In early 2012, Patton agreed to work with the band on the song “Matador,” which Faith No More performed in concert that summer. Bottum, who lives in New York, started sending in keyboard parts for other songs via digital files, and Gould integrated them into the songs. Bottum eventually flew to Oakland to track piano. Then last year, Patton joined the process full bore. He sat down with the rest of the band, listened to all of the demos, and mapped out what he wanted to do with the vocals. Then he returned to his home studio to record. At present, Faith No More have around 10 songs tracked and another 15 in demo form.
The first official single is “Motherfucker,” an offbeat track driven by marching drums, spare piano, echoey string scrapes, and half-sung vocals layered over a euphoric chorus. The song will be released as a limited-edition 7-inch single for Record Store Day Black Friday on November 28. Another track, “Cone of Shame,” is “blues-based rock and roll,” according to the bassist, with some “influences from Link Wray, Cramps, and a little black metal.” But Gould’s favorite song is still “Matador.”
“Parts of it remind me of the first Siouxsie and the Banshees album,” he says. “We used real pianos and that brings this organic quality to it to the music.”
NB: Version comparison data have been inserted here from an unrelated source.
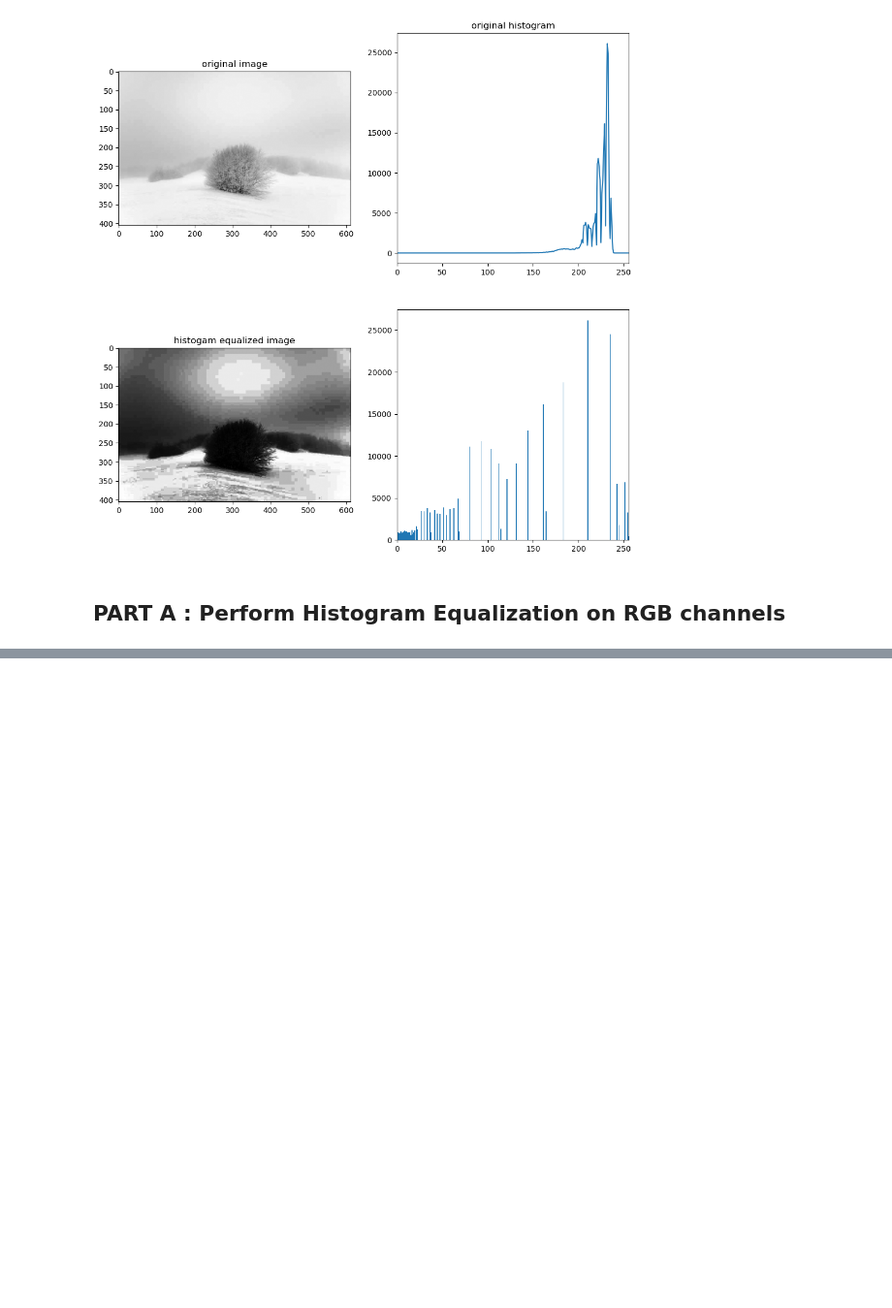
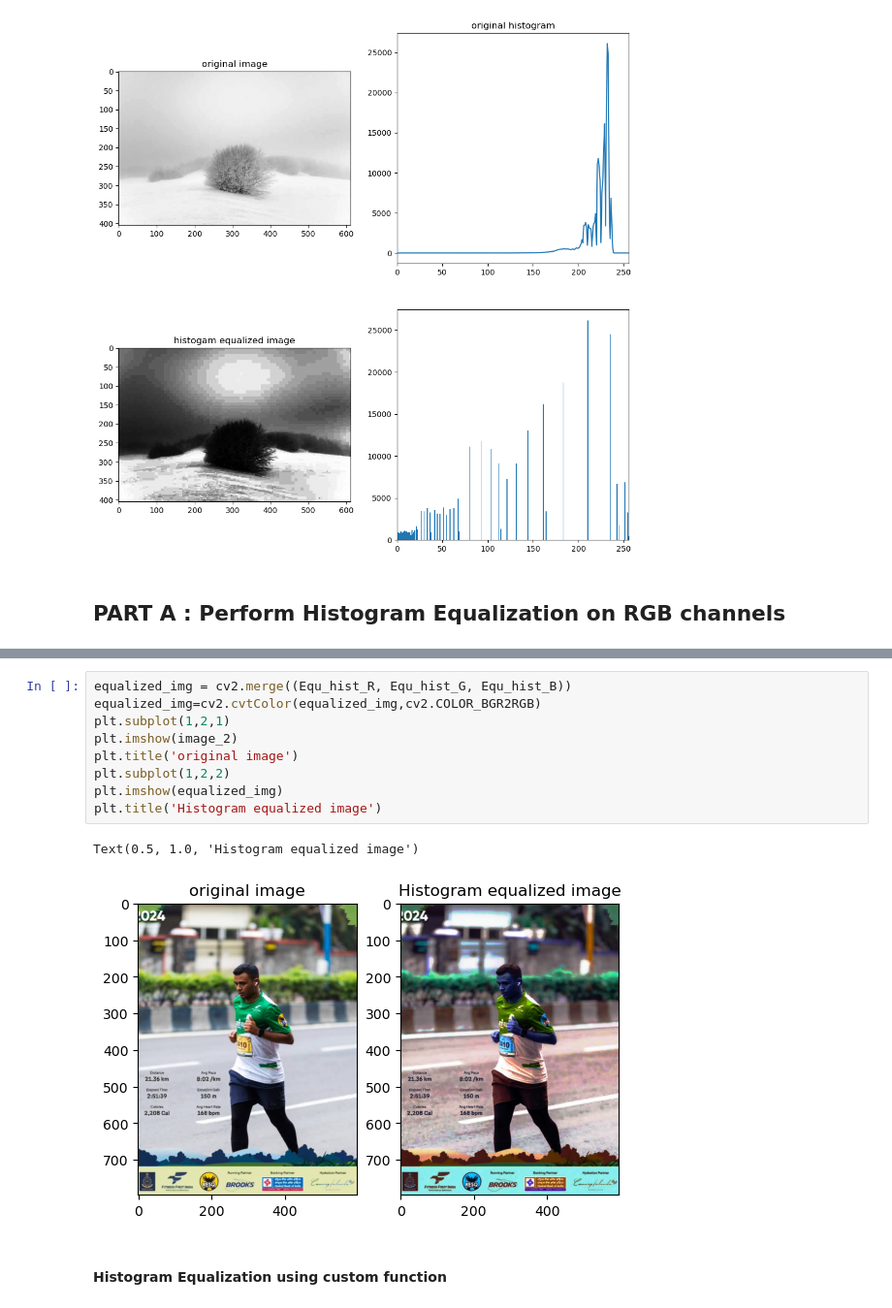
Before and after one commit to ShreyashDhoot/IPPR_coursework, a Jupyter notebook: experiment_2/experiment_2.ipynb, the cells around one changed output, grey strips where cells are left out. Shown at 97% size. Saved outputs shown, nothing was run; the diff lists cells and outputs as text; blank space fills up the shorter version.

```diff
--- a/experiment_2/experiment_2.ipynb
+++ b/experiment_2/experiment_2.ipynb
@@ -57,0 +100,14 @@ plt.show()
+# %%
+equalized_img = cv2.merge((Equ_hist_R, Equ_hist_G, Equ_hist_B))
+equalized_img=cv2.cvtColor(equalized_img,cv2.COLOR_BGR2RGB)
+plt.subplot(1,2,1)
+plt.imshow(image_2)
+plt.title('original image')
+plt.subplot(1,2,2)
+plt.imshow(equalized_img)
+plt.title('Histogram equalized image')
+# %% [output]
+Text(0.5, 1.0, 'Histogram equalized image')
+[figure, added]
+# %% [markdown]
+#### Histogram Equalization using custom function
```
Also changed, not shown: parts of 6 cells of this notebook.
Like most everything Faith No More have done, the new album--which is due for release in April 2015--will follow the group’s own singular vision, regardless of what fans and critics may want or not want it to be. “It’ll be much different than everything else out there—but that’s sort of the point,” Gould says. “It’s a combination of what we don’t hear in the outside world and what we feel is lacking from other bands. And in the end, it will sound like Faith No More.”